• **What needs to be done**
Working through the records below, count the lines that include "desing". The reply is that number alone.

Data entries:

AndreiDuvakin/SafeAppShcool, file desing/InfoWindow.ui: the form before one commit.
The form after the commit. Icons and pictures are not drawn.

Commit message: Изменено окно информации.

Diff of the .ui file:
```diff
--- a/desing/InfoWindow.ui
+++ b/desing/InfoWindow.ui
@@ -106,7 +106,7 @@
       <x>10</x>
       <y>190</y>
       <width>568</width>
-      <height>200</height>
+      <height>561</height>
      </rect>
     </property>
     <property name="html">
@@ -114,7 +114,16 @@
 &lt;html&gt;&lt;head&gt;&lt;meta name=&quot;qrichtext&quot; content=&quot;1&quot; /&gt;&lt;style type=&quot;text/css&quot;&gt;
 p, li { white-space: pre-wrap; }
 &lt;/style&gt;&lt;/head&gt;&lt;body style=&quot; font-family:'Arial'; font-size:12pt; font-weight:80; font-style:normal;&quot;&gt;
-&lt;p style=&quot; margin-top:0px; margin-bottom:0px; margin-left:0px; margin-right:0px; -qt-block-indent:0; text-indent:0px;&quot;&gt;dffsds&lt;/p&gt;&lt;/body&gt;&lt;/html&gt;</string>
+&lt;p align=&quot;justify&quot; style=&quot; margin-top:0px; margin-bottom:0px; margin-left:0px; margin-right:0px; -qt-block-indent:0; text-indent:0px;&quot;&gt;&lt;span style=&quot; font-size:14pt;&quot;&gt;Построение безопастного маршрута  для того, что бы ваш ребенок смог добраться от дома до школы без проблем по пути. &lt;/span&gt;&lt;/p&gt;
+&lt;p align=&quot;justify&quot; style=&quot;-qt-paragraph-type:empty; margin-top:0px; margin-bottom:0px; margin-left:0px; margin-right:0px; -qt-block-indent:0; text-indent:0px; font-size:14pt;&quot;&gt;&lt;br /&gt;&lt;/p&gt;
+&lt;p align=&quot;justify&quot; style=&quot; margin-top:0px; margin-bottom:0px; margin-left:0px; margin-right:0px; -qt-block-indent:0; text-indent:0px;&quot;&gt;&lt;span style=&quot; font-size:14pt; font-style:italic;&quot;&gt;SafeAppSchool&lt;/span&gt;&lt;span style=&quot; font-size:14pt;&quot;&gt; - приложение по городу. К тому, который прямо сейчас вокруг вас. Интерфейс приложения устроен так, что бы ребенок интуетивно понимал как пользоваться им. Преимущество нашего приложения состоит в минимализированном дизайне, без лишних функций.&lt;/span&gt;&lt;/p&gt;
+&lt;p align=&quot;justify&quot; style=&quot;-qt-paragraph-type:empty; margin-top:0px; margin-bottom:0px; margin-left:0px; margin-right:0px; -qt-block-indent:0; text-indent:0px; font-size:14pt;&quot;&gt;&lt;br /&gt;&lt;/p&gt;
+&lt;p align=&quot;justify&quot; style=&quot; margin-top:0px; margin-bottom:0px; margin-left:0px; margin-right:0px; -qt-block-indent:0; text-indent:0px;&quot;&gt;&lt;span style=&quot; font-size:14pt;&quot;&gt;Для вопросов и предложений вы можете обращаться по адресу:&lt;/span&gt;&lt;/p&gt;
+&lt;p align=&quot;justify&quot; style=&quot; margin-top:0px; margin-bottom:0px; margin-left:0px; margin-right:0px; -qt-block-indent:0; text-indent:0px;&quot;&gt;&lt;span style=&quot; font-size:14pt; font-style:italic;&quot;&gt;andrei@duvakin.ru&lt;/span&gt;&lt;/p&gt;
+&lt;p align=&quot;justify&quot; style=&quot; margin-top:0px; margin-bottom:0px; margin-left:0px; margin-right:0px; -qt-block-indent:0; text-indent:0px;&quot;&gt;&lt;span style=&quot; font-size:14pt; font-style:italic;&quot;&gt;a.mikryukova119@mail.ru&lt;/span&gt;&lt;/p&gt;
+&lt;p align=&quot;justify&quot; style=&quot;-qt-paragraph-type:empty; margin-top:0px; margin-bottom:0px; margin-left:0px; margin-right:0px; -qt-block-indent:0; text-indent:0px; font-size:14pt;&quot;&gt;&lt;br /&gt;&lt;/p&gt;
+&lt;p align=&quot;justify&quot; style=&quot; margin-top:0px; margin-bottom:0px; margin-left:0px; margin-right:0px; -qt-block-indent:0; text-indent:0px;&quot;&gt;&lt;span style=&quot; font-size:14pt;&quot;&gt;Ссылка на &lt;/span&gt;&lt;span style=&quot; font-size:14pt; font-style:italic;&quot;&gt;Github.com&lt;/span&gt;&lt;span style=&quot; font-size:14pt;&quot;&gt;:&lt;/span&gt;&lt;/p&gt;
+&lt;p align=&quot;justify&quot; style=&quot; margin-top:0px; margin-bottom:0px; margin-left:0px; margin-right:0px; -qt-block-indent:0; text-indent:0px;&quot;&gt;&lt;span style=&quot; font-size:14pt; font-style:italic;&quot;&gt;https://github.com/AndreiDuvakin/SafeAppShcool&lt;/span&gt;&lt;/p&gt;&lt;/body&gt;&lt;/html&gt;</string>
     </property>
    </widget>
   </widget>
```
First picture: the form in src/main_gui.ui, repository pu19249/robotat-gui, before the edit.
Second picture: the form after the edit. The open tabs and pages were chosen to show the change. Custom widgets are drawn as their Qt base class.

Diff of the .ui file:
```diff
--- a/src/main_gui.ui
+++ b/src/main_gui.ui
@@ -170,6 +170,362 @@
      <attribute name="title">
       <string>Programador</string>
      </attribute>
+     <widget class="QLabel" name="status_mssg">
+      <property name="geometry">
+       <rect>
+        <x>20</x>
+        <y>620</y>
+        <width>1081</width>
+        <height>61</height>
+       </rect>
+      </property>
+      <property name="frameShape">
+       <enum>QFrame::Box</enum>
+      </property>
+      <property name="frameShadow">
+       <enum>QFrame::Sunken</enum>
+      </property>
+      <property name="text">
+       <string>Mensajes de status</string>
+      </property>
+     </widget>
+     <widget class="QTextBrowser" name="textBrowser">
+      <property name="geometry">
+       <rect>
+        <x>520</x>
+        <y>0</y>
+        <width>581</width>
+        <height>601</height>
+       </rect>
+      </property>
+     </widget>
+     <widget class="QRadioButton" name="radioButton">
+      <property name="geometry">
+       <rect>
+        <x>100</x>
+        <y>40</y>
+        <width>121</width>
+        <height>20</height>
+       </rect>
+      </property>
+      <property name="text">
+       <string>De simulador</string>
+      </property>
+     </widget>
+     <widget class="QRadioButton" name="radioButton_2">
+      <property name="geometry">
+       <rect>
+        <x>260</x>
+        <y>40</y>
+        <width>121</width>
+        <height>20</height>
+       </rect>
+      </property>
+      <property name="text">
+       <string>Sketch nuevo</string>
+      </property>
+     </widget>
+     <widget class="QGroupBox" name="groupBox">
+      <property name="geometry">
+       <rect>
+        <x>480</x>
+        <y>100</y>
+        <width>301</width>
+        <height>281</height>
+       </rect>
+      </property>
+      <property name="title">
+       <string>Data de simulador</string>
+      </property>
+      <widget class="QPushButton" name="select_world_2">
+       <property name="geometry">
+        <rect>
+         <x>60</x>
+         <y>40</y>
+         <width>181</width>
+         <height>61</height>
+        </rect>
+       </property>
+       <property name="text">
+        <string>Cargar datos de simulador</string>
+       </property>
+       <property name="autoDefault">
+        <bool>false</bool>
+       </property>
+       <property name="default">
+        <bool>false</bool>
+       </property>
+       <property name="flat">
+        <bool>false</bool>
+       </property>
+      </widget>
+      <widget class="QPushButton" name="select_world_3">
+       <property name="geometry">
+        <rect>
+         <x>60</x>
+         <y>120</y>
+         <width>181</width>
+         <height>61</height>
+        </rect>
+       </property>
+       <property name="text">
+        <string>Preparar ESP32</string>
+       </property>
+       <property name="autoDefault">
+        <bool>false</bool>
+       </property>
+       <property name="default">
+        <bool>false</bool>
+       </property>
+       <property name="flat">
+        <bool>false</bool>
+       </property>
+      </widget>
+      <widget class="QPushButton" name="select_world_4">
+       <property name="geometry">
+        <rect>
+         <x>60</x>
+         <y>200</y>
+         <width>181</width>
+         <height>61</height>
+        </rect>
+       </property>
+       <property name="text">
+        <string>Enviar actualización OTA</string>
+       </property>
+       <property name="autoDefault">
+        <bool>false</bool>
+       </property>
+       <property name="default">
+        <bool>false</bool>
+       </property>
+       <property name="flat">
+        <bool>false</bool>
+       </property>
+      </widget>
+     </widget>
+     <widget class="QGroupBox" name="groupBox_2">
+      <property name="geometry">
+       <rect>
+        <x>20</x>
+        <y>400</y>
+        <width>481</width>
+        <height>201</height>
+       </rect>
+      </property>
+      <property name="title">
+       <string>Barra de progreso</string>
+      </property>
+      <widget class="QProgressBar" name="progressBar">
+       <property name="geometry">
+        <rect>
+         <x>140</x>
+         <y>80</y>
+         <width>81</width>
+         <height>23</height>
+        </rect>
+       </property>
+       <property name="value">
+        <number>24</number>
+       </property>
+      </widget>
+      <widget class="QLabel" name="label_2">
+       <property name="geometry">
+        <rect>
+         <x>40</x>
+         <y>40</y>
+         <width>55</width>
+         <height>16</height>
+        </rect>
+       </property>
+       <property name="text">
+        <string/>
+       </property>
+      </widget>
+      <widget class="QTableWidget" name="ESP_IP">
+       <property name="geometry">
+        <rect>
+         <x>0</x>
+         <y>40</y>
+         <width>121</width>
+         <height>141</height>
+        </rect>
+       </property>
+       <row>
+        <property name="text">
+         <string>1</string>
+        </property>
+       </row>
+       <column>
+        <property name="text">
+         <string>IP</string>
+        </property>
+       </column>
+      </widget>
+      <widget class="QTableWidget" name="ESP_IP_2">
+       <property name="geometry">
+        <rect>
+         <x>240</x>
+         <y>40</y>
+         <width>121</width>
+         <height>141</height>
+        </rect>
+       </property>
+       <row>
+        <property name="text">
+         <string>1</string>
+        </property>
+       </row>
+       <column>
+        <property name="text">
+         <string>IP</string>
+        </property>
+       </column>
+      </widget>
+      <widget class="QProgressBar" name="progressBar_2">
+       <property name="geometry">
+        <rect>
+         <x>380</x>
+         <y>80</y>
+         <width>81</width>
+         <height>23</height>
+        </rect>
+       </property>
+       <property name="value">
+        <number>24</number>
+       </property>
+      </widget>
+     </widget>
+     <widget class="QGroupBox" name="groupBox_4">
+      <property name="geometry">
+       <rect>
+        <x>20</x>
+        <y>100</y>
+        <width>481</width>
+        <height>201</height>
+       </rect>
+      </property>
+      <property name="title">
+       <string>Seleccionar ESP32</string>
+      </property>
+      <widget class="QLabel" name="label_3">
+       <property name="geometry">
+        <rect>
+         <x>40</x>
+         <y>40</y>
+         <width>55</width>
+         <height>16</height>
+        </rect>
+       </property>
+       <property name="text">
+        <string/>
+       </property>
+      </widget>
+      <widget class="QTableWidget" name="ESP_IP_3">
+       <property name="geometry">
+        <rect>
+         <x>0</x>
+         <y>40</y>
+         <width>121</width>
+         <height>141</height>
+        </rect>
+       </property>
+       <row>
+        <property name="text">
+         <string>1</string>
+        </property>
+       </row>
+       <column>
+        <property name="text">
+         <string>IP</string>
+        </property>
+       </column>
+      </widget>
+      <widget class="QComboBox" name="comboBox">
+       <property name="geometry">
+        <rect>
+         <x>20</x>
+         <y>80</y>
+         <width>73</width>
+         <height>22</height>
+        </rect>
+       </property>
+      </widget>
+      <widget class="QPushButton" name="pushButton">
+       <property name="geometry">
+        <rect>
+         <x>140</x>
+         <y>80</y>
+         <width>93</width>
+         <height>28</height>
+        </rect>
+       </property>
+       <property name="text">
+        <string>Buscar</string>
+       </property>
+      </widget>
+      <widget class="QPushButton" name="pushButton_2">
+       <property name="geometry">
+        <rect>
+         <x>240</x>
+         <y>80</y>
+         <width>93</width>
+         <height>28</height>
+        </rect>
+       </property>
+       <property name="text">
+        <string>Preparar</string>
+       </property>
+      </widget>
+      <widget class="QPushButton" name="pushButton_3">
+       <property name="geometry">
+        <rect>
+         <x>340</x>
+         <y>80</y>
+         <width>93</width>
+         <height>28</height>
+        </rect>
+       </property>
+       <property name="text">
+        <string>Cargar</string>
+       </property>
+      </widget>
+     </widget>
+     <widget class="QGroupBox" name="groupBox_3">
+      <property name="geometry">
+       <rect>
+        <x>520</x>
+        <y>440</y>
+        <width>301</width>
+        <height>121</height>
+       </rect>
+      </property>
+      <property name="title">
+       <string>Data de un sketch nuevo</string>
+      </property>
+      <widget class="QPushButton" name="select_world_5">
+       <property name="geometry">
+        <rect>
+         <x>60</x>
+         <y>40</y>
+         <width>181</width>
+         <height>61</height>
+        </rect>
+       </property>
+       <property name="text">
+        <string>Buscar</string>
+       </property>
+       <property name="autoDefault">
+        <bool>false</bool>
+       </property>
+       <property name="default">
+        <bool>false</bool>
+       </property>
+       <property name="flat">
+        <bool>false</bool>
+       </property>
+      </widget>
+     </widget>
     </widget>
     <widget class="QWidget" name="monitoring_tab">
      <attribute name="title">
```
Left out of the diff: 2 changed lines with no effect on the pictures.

• **Solution**
3